[Before-and-after change records]
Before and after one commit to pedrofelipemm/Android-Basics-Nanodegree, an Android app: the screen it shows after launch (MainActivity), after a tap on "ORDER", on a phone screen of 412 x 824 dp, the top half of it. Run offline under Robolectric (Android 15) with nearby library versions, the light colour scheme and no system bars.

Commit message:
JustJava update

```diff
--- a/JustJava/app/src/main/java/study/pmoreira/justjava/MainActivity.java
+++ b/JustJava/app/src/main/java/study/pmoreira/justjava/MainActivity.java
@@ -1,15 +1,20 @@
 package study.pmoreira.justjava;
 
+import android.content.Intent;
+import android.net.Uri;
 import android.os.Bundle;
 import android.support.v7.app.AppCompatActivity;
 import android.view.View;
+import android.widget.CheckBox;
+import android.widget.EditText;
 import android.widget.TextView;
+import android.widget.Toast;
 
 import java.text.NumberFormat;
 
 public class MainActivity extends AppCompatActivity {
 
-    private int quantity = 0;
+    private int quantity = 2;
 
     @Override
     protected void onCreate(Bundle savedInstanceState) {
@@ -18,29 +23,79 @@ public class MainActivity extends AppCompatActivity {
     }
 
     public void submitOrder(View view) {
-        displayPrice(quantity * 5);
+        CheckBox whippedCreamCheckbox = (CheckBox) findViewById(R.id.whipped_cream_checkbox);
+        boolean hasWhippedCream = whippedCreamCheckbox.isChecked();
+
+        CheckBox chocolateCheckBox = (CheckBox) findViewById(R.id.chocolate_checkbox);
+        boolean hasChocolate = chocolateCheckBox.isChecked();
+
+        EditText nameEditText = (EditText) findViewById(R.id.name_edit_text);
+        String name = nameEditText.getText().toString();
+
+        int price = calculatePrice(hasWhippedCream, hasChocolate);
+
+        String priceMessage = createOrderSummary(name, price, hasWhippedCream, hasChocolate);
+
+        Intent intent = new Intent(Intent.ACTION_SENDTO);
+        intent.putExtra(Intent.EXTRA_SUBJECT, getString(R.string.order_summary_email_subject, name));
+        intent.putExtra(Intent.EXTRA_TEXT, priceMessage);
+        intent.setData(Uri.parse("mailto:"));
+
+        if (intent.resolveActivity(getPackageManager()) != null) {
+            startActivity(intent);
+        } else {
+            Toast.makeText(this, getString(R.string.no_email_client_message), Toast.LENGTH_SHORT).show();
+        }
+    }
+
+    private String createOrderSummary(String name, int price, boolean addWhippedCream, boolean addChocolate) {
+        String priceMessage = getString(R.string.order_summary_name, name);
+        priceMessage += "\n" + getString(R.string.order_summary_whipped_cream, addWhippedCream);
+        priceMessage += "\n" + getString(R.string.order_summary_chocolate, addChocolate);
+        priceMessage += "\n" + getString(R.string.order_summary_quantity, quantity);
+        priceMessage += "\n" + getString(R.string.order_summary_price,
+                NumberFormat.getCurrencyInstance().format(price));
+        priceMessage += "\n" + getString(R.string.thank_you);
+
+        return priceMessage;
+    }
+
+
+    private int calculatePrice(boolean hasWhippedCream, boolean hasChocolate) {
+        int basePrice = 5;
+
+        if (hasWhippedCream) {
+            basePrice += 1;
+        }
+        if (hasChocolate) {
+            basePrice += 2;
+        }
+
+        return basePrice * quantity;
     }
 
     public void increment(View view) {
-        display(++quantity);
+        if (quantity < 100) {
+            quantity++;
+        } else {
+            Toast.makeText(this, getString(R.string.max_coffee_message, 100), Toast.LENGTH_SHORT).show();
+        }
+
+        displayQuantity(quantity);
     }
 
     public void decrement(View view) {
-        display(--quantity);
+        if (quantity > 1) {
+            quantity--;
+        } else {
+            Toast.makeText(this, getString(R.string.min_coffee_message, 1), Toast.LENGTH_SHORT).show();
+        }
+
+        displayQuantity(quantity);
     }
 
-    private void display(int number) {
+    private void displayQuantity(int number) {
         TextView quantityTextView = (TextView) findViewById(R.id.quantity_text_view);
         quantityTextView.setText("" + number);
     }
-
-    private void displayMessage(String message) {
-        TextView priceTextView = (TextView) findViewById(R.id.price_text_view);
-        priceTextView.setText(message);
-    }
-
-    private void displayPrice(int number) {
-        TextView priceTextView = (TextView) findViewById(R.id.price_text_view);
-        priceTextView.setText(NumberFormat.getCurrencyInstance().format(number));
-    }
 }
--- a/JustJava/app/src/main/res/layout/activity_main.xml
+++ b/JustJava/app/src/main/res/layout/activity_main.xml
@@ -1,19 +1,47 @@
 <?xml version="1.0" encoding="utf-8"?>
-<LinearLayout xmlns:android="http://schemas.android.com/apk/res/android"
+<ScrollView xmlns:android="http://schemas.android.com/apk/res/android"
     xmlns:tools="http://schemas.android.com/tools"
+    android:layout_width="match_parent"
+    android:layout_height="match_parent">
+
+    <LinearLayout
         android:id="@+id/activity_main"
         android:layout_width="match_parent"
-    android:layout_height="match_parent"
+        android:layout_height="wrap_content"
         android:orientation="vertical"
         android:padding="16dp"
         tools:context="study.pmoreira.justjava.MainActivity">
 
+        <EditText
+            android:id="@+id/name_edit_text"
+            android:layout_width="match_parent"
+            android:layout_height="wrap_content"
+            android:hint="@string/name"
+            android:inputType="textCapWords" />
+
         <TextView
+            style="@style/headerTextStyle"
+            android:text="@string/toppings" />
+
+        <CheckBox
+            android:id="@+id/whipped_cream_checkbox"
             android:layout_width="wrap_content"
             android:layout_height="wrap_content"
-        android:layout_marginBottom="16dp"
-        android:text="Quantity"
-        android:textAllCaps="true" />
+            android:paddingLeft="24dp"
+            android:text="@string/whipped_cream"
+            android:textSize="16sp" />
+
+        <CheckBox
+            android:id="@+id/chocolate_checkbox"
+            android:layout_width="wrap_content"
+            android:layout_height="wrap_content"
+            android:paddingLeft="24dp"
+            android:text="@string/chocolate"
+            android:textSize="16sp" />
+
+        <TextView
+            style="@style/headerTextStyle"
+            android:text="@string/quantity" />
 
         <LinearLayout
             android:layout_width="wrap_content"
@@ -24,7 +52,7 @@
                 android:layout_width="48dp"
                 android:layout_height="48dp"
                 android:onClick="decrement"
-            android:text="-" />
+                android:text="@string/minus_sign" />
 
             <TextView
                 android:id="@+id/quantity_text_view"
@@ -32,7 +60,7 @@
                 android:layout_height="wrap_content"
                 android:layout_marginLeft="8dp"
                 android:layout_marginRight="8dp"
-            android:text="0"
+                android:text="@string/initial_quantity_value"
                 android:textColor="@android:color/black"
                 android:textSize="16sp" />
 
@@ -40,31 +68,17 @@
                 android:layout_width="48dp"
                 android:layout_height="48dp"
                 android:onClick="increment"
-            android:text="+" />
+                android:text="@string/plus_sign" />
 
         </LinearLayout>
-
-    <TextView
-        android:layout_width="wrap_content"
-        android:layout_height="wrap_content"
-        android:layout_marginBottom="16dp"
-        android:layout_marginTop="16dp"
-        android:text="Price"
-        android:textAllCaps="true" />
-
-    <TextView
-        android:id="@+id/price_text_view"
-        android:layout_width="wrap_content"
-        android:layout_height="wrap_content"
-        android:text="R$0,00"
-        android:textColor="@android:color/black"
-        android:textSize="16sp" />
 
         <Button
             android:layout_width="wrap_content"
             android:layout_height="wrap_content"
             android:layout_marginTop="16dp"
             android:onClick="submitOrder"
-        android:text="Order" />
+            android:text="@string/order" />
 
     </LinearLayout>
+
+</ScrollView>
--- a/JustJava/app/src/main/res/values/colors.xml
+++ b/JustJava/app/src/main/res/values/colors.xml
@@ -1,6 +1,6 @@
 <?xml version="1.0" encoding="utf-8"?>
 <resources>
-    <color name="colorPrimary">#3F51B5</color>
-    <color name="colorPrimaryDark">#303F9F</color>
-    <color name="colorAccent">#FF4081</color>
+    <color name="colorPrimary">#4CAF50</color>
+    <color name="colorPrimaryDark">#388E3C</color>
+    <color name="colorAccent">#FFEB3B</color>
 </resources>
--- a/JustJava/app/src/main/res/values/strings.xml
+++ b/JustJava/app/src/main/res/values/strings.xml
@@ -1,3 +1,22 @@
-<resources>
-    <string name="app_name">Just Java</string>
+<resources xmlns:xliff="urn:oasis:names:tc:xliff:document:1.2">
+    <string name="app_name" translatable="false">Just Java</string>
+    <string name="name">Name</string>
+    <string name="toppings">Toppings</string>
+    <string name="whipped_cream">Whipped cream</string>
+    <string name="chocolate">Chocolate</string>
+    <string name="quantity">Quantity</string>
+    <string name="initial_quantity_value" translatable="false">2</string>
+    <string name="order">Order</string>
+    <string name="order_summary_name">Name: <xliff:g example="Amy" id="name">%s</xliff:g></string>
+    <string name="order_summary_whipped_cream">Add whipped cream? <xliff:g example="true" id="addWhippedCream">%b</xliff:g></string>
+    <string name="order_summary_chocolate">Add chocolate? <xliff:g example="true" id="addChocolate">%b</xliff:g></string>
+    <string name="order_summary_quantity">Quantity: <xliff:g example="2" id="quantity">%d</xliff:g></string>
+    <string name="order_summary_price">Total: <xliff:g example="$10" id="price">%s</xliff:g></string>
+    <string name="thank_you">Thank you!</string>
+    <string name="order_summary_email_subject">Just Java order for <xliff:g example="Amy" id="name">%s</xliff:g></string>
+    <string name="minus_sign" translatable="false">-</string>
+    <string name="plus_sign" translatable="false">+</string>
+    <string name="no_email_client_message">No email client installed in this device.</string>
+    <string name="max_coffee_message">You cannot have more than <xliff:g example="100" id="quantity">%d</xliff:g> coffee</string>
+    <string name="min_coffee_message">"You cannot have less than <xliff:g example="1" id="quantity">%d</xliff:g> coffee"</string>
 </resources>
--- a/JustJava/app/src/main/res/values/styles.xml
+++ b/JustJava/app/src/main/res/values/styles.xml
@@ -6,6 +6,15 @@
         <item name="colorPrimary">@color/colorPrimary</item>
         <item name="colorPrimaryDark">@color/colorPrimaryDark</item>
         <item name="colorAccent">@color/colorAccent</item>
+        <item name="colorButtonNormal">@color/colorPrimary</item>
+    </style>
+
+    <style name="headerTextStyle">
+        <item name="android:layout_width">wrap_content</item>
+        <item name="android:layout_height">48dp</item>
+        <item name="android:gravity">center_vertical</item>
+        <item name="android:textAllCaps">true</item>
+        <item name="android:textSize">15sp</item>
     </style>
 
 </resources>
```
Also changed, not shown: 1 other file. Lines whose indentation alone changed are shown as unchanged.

How to complete this task: Bring together every line in the entries that holds the string "colors".

Response to the exercise:
--- a/JustJava/app/src/main/res/values/colors.xml
+++ b/JustJava/app/src/main/res/values/colors.xml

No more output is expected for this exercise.